Source records
____

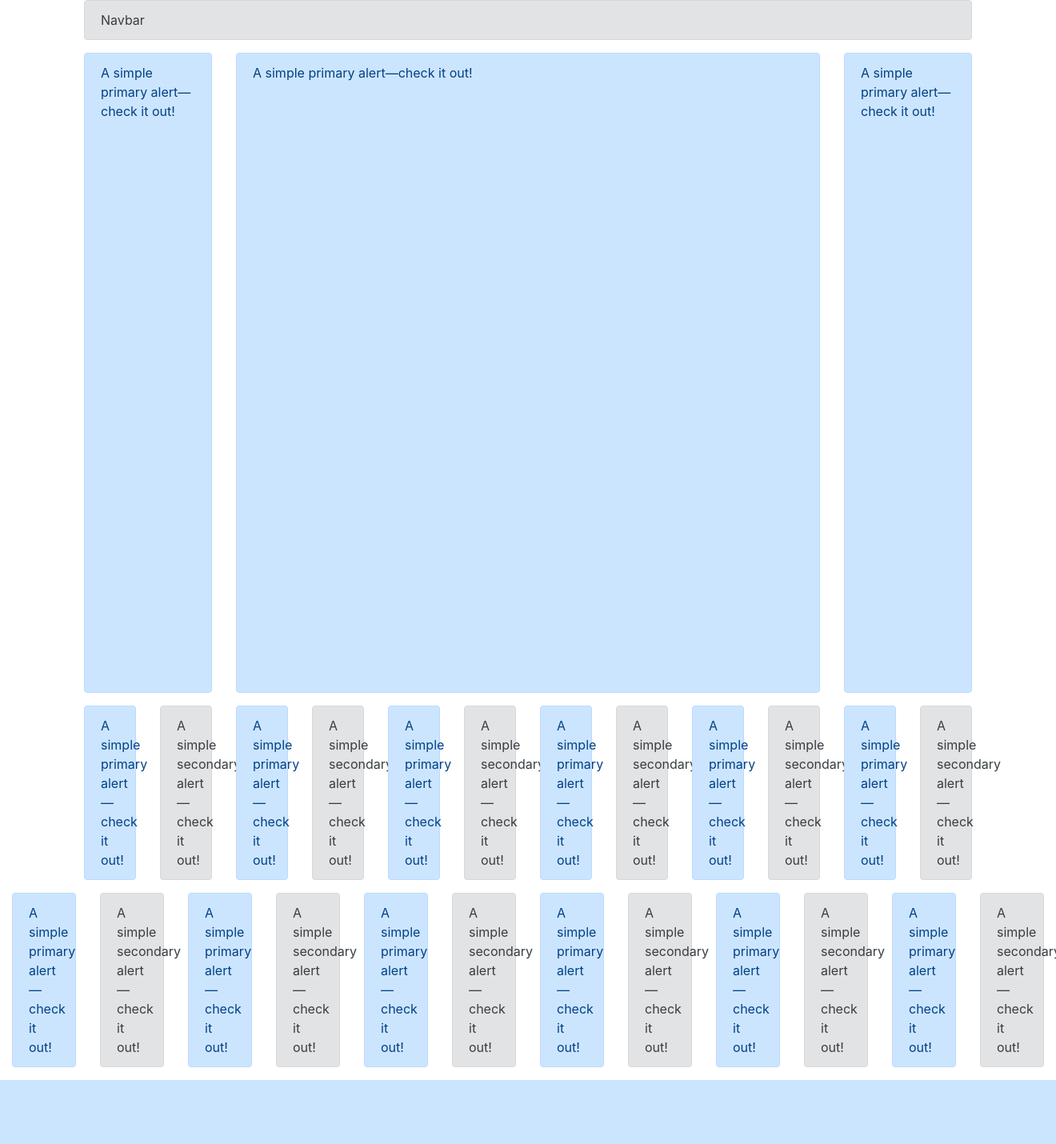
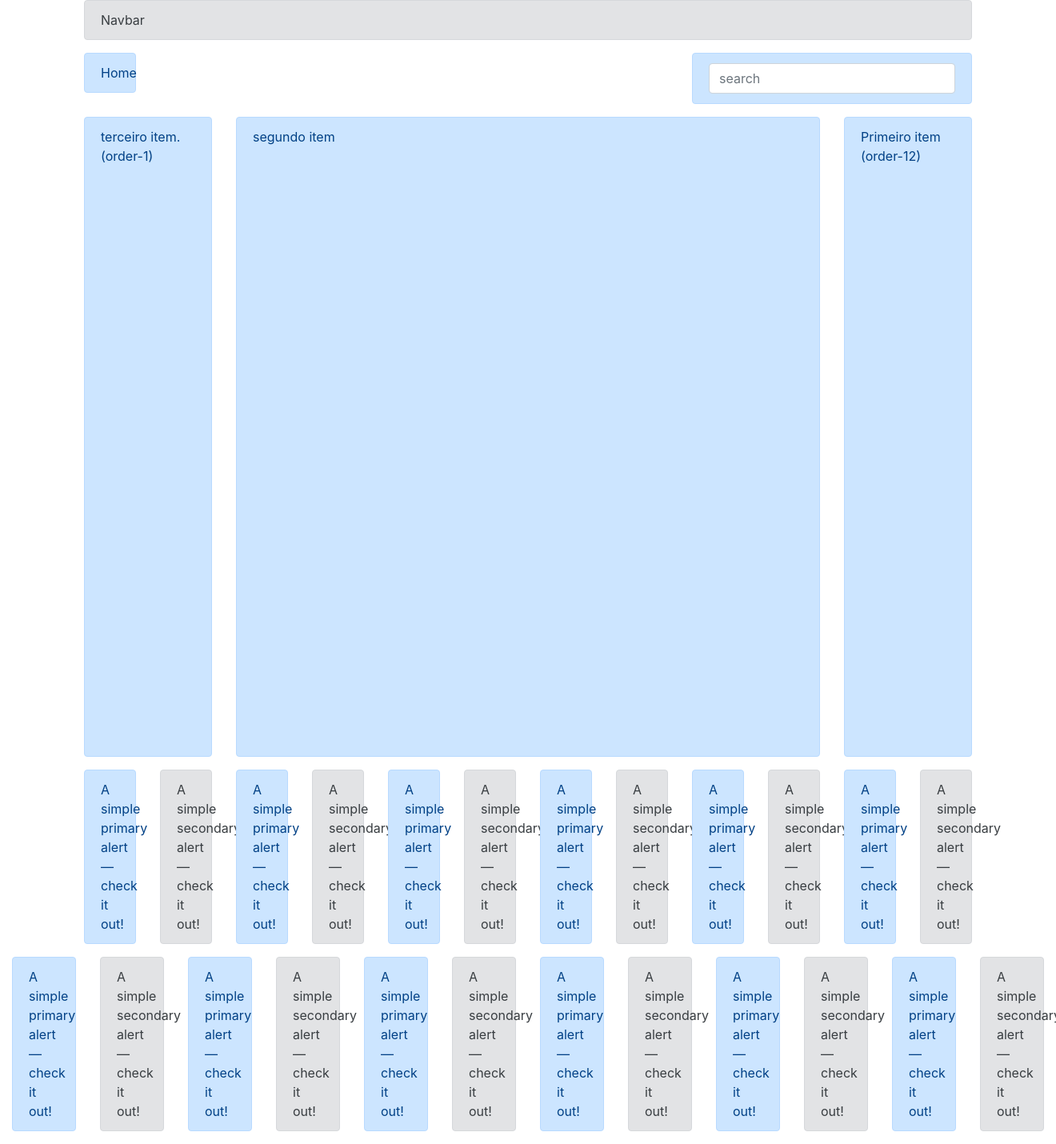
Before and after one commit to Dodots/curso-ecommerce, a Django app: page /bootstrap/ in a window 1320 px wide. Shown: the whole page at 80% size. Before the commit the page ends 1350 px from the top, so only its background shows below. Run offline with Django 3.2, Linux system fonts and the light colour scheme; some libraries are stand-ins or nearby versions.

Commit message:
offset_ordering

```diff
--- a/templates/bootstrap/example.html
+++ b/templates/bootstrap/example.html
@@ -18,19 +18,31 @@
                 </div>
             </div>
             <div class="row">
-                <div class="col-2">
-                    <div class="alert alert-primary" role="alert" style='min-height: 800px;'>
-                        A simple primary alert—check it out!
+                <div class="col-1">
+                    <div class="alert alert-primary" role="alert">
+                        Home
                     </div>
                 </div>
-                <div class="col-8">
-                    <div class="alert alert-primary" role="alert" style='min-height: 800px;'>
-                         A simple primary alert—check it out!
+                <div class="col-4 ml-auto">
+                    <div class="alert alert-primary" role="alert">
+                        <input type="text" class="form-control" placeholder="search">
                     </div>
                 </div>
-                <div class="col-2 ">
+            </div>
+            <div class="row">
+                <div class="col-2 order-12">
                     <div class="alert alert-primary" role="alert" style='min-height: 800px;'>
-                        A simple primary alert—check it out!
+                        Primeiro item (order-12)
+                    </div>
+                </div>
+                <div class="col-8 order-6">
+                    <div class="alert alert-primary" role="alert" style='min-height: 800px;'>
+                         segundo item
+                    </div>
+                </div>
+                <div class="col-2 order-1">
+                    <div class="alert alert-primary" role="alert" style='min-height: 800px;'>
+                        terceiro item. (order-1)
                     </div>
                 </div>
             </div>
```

____

Work required:
Copy the data above word for word. Pictures stay out.

Exercise response:
Before and after one commit to Dodots/curso-ecommerce, a Django app: page /bootstrap/ in a window 1320 px wide. Shown: the whole page at 80% size. Before the commit the page ends 1350 px from the top, so only its background shows below. Run offline with Django 3.2, Linux system fonts and the light colour scheme; some libraries are stand-ins or nearby versions.

Commit message:
offset_ordering

```diff
--- a/templates/bootstrap/example.html
+++ b/templates/bootstrap/example.html
@@ -18,19 +18,31 @@
                 </div>
             </div>
             <div class="row">
-                <div class="col-2">
-                    <div class="alert alert-primary" role="alert" style='min-height: 800px;'>
-                        A simple primary alert—check it out!
+                <div class="col-1">
+                    <div class="alert alert-primary" role="alert">
+                        Home
                     </div>
                 </div>
-                <div class="col-8">
-                    <div class="alert alert-primary" role="alert" style='min-height: 800px;'>
-                         A simple primary alert—check it out!
+                <div class="col-4 ml-auto">
+                    <div class="alert alert-primary" role="alert">
+                        <input type="text" class="form-control" placeholder="search">
                     </div>
                 </div>
-                <div class="col-2 ">
+            </div>
+            <div class="row">
+                <div class="col-2 order-12">
                     <div class="alert alert-primary" role="alert" style='min-height: 800px;'>
-                        A simple primary alert—check it out!
+                        Primeiro item (order-12)
+                    </div>
+                </div>
+                <div class="col-8 order-6">
+                    <div class="alert alert-primary" role="alert" style='min-height: 800px;'>
+                         segundo item
+                    </div>
+                </div>
+                <div class="col-2 order-1">
+                    <div class="alert alert-primary" role="alert" style='min-height: 800px;'>
+                        terceiro item. (order-1)
                     </div>
                 </div>
             </div>
```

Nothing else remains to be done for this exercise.